Problem: Tally the lines of the records below that include the word "hardware", and write down only that tally.

Records drawn from a dataset

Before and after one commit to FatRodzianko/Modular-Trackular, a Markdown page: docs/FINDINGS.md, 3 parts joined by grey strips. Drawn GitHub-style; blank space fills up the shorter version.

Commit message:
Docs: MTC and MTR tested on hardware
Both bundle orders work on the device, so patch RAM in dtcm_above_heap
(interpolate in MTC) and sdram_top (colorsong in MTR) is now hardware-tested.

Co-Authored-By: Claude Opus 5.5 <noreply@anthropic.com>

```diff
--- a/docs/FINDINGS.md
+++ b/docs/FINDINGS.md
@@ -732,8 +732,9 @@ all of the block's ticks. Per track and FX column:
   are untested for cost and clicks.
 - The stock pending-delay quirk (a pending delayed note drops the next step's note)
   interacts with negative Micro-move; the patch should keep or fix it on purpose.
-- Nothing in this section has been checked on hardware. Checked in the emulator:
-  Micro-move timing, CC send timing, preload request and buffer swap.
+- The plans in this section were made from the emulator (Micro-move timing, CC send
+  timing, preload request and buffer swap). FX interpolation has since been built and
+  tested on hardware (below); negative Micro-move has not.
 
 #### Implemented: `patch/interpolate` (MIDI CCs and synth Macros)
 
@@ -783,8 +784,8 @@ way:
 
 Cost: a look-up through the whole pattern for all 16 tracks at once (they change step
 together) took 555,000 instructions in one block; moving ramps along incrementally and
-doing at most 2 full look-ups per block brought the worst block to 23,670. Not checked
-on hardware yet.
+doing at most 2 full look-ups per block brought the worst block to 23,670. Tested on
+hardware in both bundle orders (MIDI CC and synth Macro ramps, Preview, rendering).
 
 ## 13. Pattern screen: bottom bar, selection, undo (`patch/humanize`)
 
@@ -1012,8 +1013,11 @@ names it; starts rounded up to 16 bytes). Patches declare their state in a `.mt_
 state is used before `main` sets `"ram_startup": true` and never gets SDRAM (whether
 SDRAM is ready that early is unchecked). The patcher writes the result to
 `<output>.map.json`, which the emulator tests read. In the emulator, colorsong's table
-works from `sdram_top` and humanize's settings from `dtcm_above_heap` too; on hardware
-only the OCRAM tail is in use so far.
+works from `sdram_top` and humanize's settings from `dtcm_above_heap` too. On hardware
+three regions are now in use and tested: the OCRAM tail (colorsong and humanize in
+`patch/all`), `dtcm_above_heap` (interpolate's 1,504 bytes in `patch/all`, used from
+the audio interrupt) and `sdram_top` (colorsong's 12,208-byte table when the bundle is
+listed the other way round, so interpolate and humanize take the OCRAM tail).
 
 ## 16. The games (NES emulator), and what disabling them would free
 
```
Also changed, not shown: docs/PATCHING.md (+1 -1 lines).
--
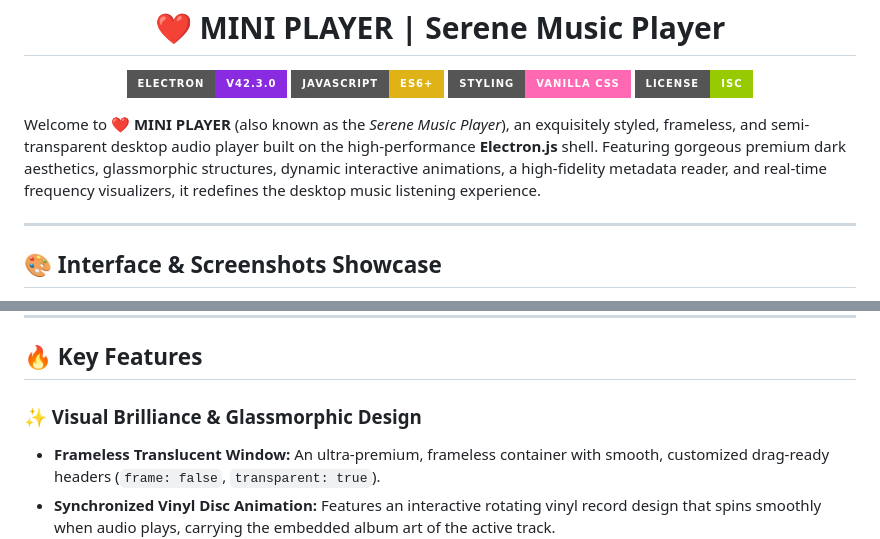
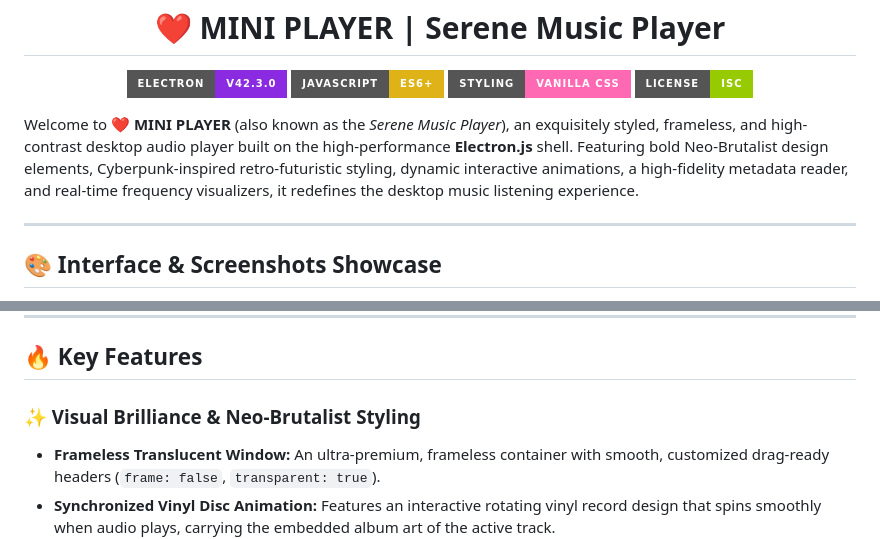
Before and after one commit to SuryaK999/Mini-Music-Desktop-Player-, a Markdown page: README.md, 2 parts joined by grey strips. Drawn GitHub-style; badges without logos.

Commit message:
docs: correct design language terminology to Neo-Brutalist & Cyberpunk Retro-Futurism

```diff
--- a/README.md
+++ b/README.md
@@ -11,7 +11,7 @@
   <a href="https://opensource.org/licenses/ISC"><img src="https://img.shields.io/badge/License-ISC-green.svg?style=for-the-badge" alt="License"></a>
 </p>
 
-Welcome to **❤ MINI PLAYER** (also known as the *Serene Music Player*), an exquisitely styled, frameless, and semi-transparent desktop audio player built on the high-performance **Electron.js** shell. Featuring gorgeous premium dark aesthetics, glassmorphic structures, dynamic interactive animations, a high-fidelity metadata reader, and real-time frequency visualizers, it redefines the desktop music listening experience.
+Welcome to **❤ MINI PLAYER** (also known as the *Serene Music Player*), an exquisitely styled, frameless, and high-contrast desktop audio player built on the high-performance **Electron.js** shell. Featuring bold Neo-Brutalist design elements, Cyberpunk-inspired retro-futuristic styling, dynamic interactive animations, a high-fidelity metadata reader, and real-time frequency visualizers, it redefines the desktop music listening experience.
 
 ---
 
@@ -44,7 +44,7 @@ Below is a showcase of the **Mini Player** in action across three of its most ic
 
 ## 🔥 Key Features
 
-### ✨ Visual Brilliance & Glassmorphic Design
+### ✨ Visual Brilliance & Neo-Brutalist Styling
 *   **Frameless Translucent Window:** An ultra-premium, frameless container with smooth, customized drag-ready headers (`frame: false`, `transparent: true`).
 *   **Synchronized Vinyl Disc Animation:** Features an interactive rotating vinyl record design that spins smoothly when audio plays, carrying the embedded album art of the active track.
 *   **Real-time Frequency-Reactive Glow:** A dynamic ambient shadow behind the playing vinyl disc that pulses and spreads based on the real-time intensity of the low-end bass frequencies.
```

Exercise result: 8